Saved data entries
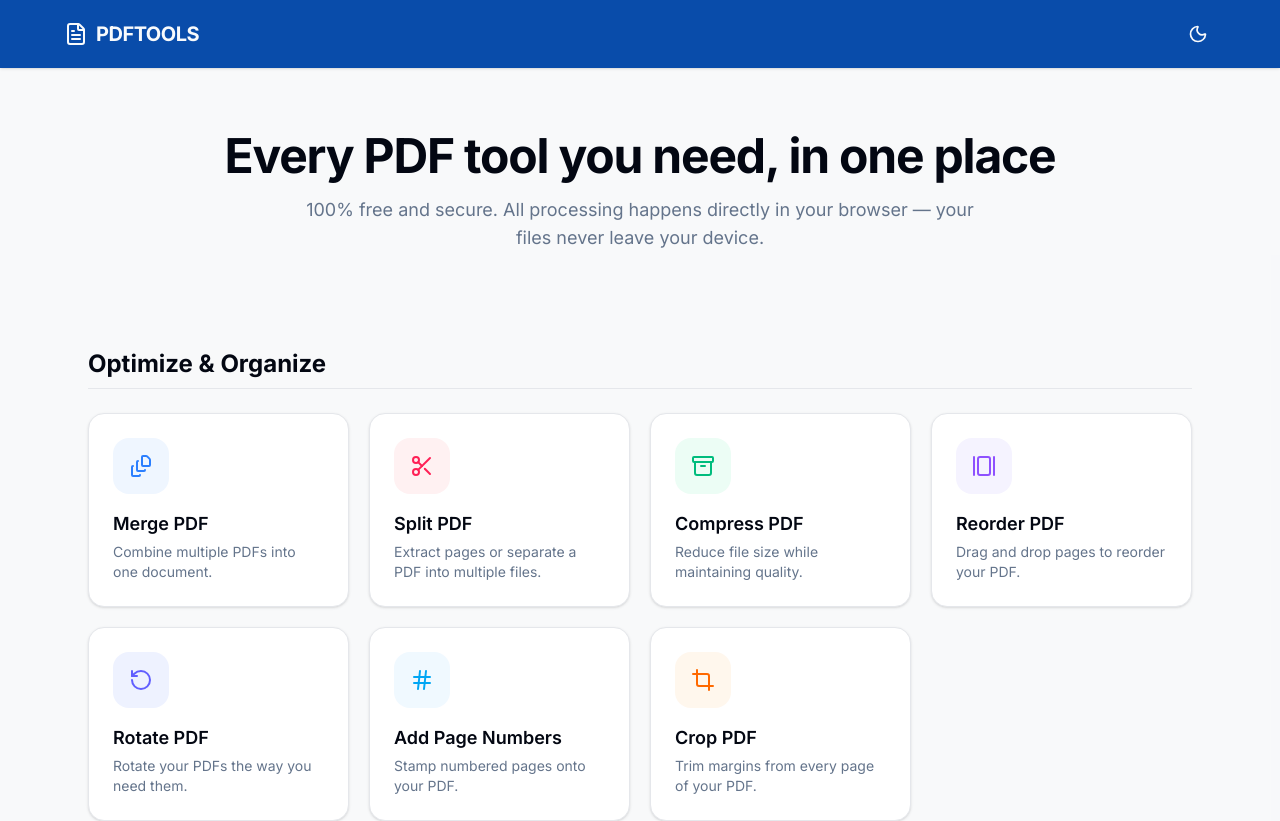
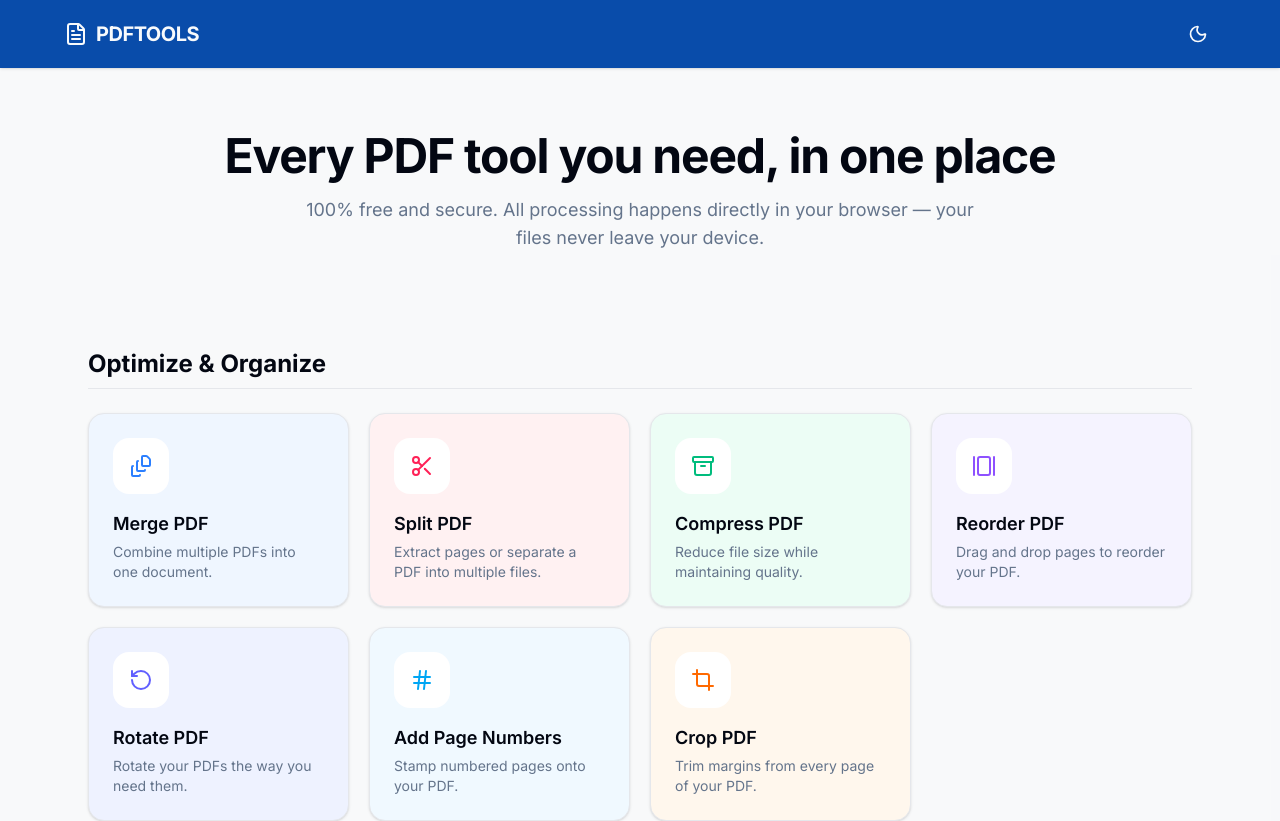
Before and after one commit to patordzavila-web/pdftools, a React (Vite) app in the folder artifacts/pdf-tools/: page / in a window 1280 px wide. Shown: the top 821 px of the page. Built offline with nearby package versions, Linux system fonts and the light colour scheme.

Commit message:
Swap de color de botones

```diff
--- a/artifacts/pdf-tools/src/pages/home.tsx
+++ b/artifacts/pdf-tools/src/pages/home.tsx
@@ -190,9 +190,9 @@ export function Home() {
               <div className="grid grid-cols-1 md:grid-cols-2 lg:grid-cols-3 xl:grid-cols-4 gap-5">
                 {category.tools.map((tool) => (
                   <Link key={tool.title} href={tool.href} className="block group">
-                    <Card className="h-full transition-all duration-300 hover:shadow-md hover:-translate-y-1 hover:border-primary/30 bg-card cursor-pointer">
+                    <Card className={`h-full transition-all duration-300 hover:shadow-md hover:-translate-y-1 hover:border-primary/30 ${tool.bg} cursor-pointer`}>
                       <CardContent className="p-6 flex flex-col h-full">
-                        <div className={`p-4 rounded-xl w-14 h-14 flex items-center justify-center mb-4 ${tool.bg} ${tool.color} group-hover:scale-110 transition-transform duration-300`}>
+                        <div className={`p-4 rounded-xl w-14 h-14 flex items-center justify-center mb-4 bg-white ${tool.color} group-hover:scale-110 transition-transform duration-300`}>
                           <tool.icon className="h-7 w-7" />
                         </div>
                         <h3 className="text-lg font-semibold mb-1">{tool.title}</h3>
```
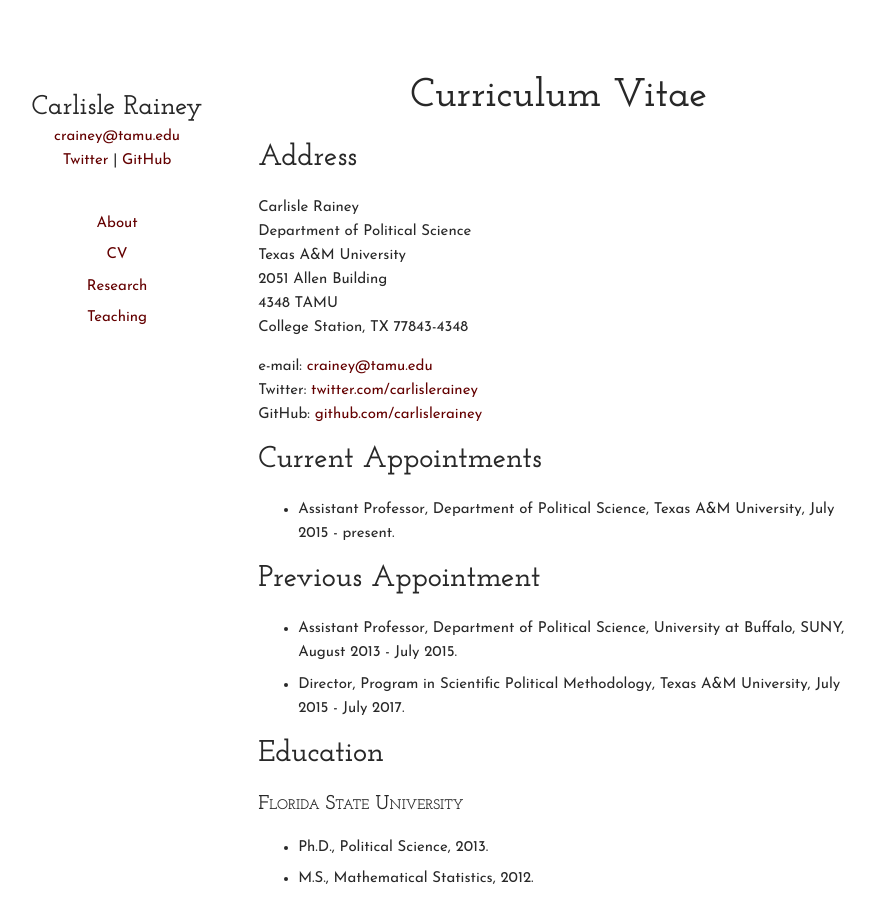
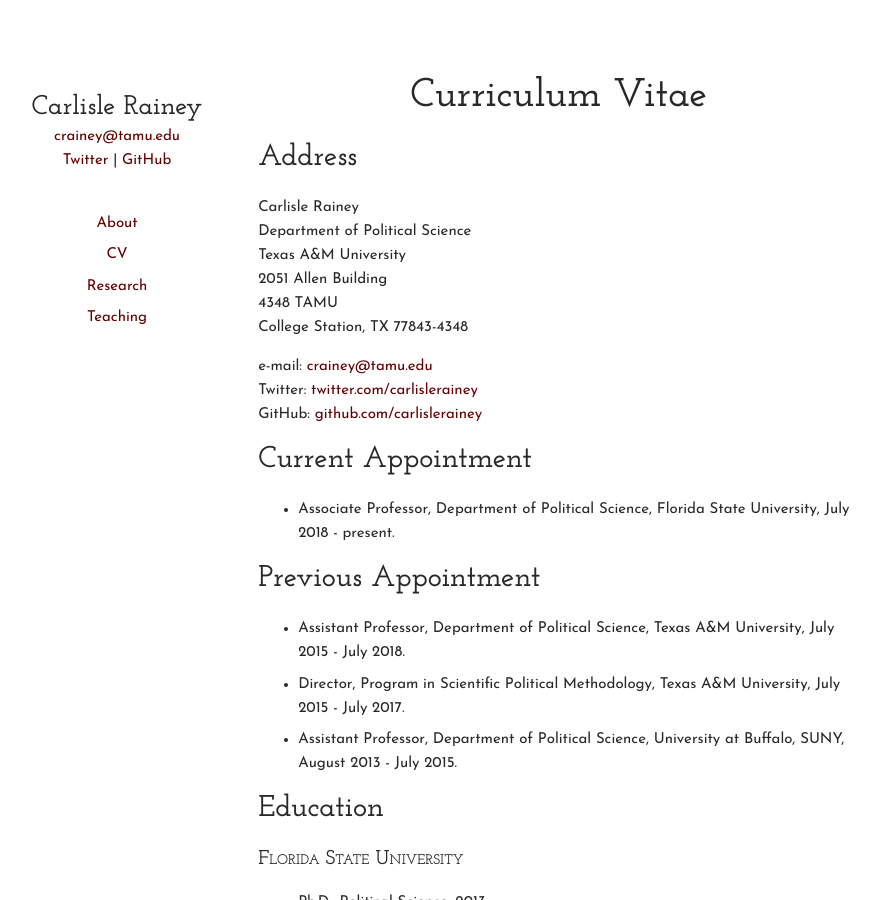
Before and after one commit to carlislerainey/carlislerainey.github.io, a Jekyll site: the page built from cv/index.md, in a window 1280 px wide and 900 px high. Shown: the whole window, without its empty margins (204-1084 px from the left). Built offline with Jekyll 4.4.1, drawn with Linux system fonts in a browser that asks for light colours.

Commit message:
update cv

```diff
--- a/cv/index.md
+++ b/cv/index.md
@@ -18,15 +18,16 @@
 Twitter: [twitter.com/carlislerainey](https://twitter.com/carlislerainey)
 GitHub: [github.com/carlislerainey](https://github.com/carlislerainey)
 
-## Current Appointments
+## Current Appointment
 
-- Assistant Professor, Department of Political Science, Texas A&M University, July 2015 - present.
+- Associate Professor, Department of Political Science, Florida State University, July 2018 - present.
+
 
 ## Previous Appointment
 
+- Assistant Professor, Department of Political Science, Texas A&M University, July 2015 - July 2018.
+- Director, Program in Scientific Political Methodology, Texas A&M University, July 2015 - July 2017.
 - Assistant Professor, Department of Political Science, University at Buffalo, SUNY, August 2013 - July 2015.
-- Director, Program in Scientific Political Methodology, Texas A&M University, July 2015 - July 2017.
-
 
 ## Education
 
```
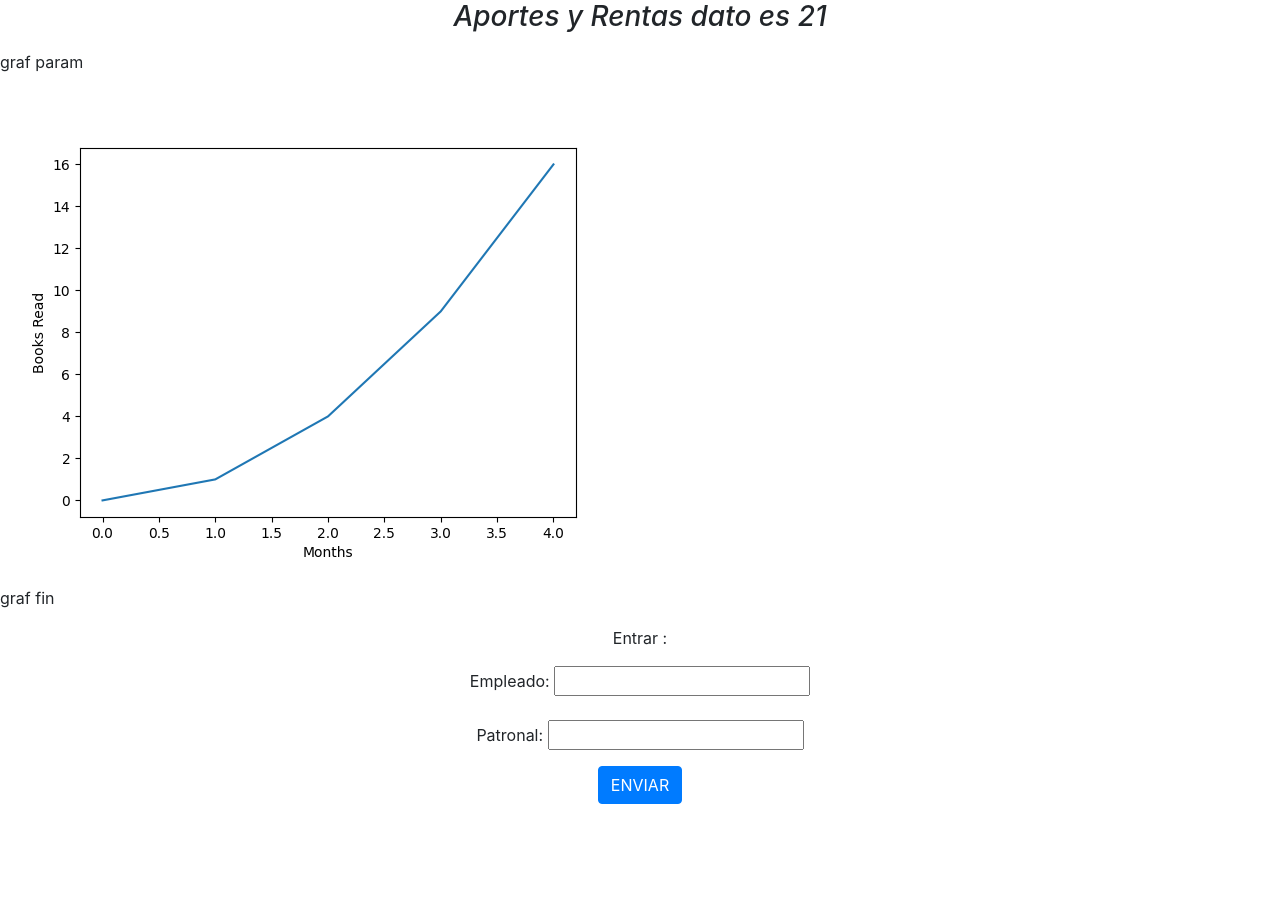
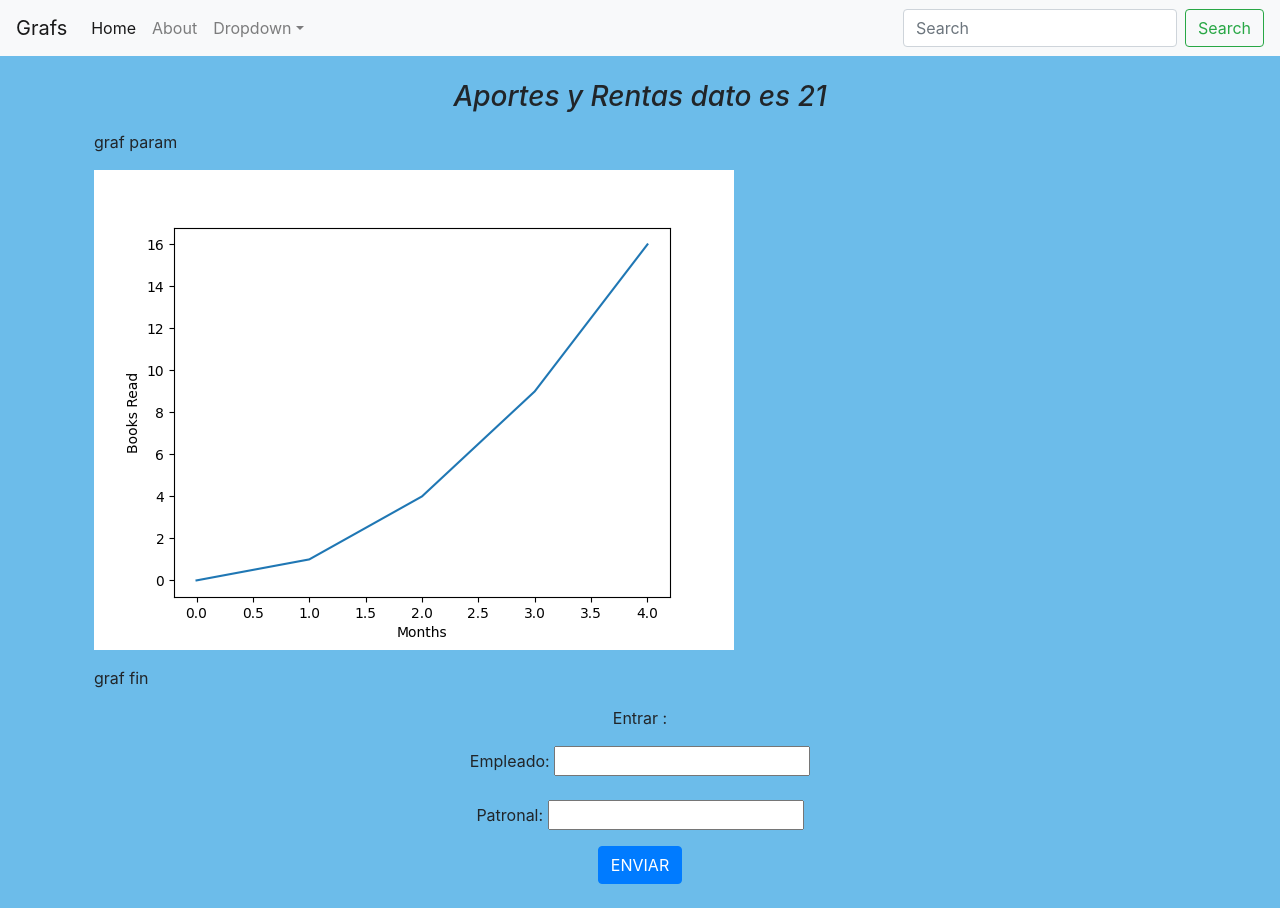
Before and after one commit to tipstonga/Jubi, a Flask app: page / in a window 1280 px wide. Before the commit the page ends 804 px from the top, so only its background shows below. Run offline with Flask 2, Linux system fonts and the light colour scheme; some libraries are stand-ins or nearby versions.

Commit message:
nav about

```diff
--- /dev/null
+++ b/assets/css/main.css
@@ -0,0 +1,3 @@
+body {
+    background: #6cbcea ;
+}
--- a/main.py
+++ b/main.py
@@ -60,5 +60,10 @@ def index():
 
             return render_template('index.html', dato = 22)
 
+@app.route('/about', methods=['POST','GET'])
+def about():
+
+    return render_template('about.html', dato = 44)
+
 if __name__ == '__main__':
     app.run(debug=True, port=os.getenv("PORT", default=5000))
--- a/templates/index.html
+++ b/templates/index.html
@@ -1,18 +1,6 @@
-<!doctype html>
-<html lang="en">
+{% extends "layout.html" %}
 
-<head>
-  <title>Jubilacion</title>
-  <!-- Required meta tags -->
-  <meta charset="utf-8">
-  <meta name="viewport" content="width=device-width, initial-scale=1, shrink-to-fit=no">
-
-  <!-- Bootstrap CSS -->
-  <link rel="stylesheet" href="https://stackpath.bootstrapcdn.com/bootstrap/4.3.1/css/bootstrap.min.css"
-    integrity="sha384-ggOyR0iXCbMQv3Xipma34MD+dH/1fQ784/j6cY/iJTQUOhcWr7x9JvoRxT2MZw1T" crossorigin="anonymous">
-</head>
-
-<body>
+{% block content %}
 
   <h3><i>
       <center>
@@ -46,6 +34,4 @@
 
   </center>
 
-</body>
-
-</html>
+ {% endblock %}
--- /dev/null
+++ b/templates/layout.html
@@ -0,0 +1,54 @@
+<!doctype html>
+<html lang="en">
+
+<head>
+    <title>Jubilacion</title>
+    <!-- Required meta tags -->
+    <meta charset="utf-8">
+    <meta name="viewport" content="width=device-width, initial-scale=1, shrink-to-fit=no">
+
+    <!-- Bootstrap CSS -->
+    <link rel="stylesheet" href="https://stackpath.bootstrapcdn.com/bootstrap/4.3.1/css/bootstrap.min.css"
+        integrity="sha384-ggOyR0iXCbMQv3Xipma34MD+dH/1fQ784/j6cY/iJTQUOhcWr7x9JvoRxT2MZw1T" crossorigin="anonymous">
+
+    <!-- hand written CSS -->
+    <link rel="stylesheet" href="{{ url_for('static', filename='css/main.css') }}">
+
+</head>
+
+<body>
+    <nav class="navbar navbar-expand-sm navbar-light bg-light">
+        <a class="navbar-brand" href="#">Grafs</a>
+        <button class="navbar-toggler d-lg-none" type="button" data-toggle="collapse" data-target="#collapsibleNavId"
+            aria-controls="collapsibleNavId" aria-expanded="false" aria-label="Toggle navigation">
+            <span class="navbar-toggler-icon"></span>
+        </button>
+        <div class="collapse navbar-collapse" id="collapsibleNavId">
+            <ul class="navbar-nav mr-auto mt-2 mt-lg-0">
+                <li class="nav-item active">
+                    <a class="nav-link" href="/">Home <span class="sr-only">(current)</span></a>
+                </li>
+                <li class="nav-item">
+                    <a class="nav-link" href="/about">About</a>
+                </li>
+                <li class="nav-item dropdown">
+                    <a class="nav-link dropdown-toggle" href="#" id="dropdownId" data-toggle="dropdown"
+                        aria-haspopup="true" aria-expanded="false">Dropdown</a>
+                    <div class="dropdown-menu" aria-labelledby="dropdownId">
+                        <a class="dropdown-item" href="#">Action 1</a>
+                        <a class="dropdown-item" href="#">Action 2</a>
+                    </div>
+                </li>
+            </ul>
+            <form class="form-inline my-2 my-lg-0">
+                <input class="form-control mr-sm-2" type="text" placeholder="Search">
+                <button class="btn btn-outline-success my-2 my-sm-0" type="submit">Search</button>
+            </form>
+        </div>
+    </nav>
+<div class="container p-4">
+    {% block content %}
+    {% endblock %}
+</div>
+
+</body>
```
Also changed, not shown: templates/about.html (added, +14 -0 lines).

> [Task directions]: The result should be every line that contains "Assistant", copied from the entries.

> [Finished exercise]:
-- Assistant Professor, Department of Political Science, Texas A&M University, July 2015 - present.
+- Assistant Professor, Department of Political Science, Texas A&M University, July 2015 - July 2018.
 - Assistant Professor, Department of Political Science, University at Buffalo, SUNY, August 2013 - July 2015.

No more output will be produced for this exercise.